### What you need to do
Find the string "ipynb" in the entries and copy each line that has it.

Difference listings
┄┄┄┄┄┄┄┄┄┄┄┄┄┄┄┄┄┄┄┄
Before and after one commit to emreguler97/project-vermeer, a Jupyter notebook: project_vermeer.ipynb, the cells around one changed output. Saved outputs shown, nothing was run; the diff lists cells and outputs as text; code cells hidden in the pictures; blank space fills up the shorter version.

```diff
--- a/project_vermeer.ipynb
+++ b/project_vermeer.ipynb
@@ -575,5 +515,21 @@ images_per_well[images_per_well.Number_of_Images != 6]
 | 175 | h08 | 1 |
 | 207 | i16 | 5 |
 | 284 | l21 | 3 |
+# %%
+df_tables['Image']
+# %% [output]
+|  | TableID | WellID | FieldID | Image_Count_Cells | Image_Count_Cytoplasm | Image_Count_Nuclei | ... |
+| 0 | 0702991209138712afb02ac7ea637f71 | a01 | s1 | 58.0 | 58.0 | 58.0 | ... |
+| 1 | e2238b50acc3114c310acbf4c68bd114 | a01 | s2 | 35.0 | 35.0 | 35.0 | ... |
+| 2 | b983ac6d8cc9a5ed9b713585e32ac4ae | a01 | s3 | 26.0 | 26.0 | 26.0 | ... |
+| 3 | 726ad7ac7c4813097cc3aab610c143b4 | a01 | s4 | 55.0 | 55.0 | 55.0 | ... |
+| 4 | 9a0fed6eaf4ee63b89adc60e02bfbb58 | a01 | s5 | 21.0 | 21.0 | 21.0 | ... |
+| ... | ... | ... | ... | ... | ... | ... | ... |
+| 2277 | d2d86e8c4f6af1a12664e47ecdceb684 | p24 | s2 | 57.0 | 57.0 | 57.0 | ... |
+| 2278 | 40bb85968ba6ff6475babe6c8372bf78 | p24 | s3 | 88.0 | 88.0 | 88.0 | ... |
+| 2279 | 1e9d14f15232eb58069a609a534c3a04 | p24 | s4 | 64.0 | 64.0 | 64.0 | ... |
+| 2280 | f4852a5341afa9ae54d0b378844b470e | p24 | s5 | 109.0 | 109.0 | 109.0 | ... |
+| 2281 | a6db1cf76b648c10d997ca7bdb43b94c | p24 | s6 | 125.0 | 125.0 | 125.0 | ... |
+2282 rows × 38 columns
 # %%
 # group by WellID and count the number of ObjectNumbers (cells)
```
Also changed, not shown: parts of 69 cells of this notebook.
┄┄┄┄┄┄┄┄┄┄┄┄┄┄┄┄┄┄┄┄
### Solution for this task
Before and after one commit to emreguler97/project-vermeer, a Jupyter notebook: project_vermeer.ipynb, the cells around one changed output. Saved outputs shown, nothing was run; the diff lists cells and outputs as text; code cells hidden in the pictures; blank space fills up the shorter version.
--- a/project_vermeer.ipynb
+++ b/project_vermeer.ipynb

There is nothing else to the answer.